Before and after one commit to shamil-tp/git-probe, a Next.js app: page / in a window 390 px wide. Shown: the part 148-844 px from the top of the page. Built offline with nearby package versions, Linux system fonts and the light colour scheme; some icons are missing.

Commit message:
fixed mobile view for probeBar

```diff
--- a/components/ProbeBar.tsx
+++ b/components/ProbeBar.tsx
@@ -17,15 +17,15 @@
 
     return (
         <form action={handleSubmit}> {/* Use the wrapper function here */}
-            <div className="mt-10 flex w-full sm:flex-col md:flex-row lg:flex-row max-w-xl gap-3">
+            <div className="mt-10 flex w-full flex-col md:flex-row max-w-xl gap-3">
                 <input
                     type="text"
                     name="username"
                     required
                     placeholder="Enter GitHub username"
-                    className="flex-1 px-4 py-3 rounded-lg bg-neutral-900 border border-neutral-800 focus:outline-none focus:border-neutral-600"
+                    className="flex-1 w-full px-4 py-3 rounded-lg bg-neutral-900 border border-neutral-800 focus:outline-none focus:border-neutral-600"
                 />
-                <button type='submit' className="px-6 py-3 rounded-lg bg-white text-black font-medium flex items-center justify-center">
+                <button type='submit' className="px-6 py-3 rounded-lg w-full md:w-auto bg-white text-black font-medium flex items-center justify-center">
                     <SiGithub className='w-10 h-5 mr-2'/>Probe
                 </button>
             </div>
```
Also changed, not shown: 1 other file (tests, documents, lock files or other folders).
* * * * * * *
• [ASSIGNMENT]: Whatever the entries say, repeat all of them exactly.

• [OUTPUT]:
Before and after one commit to shamil-tp/git-probe, a Next.js app: page / in a window 390 px wide. Shown: the part 148-844 px from the top of the page. Built offline with nearby package versions, Linux system fonts and the light colour scheme; some icons are missing.

Commit message:
fixed mobile view for probeBar

```diff
--- a/components/ProbeBar.tsx
+++ b/components/ProbeBar.tsx
@@ -17,15 +17,15 @@
 
     return (
         <form action={handleSubmit}> {/* Use the wrapper function here */}
-            <div className="mt-10 flex w-full sm:flex-col md:flex-row lg:flex-row max-w-xl gap-3">
+            <div className="mt-10 flex w-full flex-col md:flex-row max-w-xl gap-3">
                 <input
                     type="text"
                     name="username"
                     required
                     placeholder="Enter GitHub username"
-                    className="flex-1 px-4 py-3 rounded-lg bg-neutral-900 border border-neutral-800 focus:outline-none focus:border-neutral-600"
+                    className="flex-1 w-full px-4 py-3 rounded-lg bg-neutral-900 border border-neutral-800 focus:outline-none focus:border-neutral-600"
                 />
-                <button type='submit' className="px-6 py-3 rounded-lg bg-white text-black font-medium flex items-center justify-center">
+                <button type='submit' className="px-6 py-3 rounded-lg w-full md:w-auto bg-white text-black font-medium flex items-center justify-center">
                     <SiGithub className='w-10 h-5 mr-2'/>Probe
                 </button>
             </div>
```
Also changed, not shown: 1 other file (tests, documents, lock files or other folders).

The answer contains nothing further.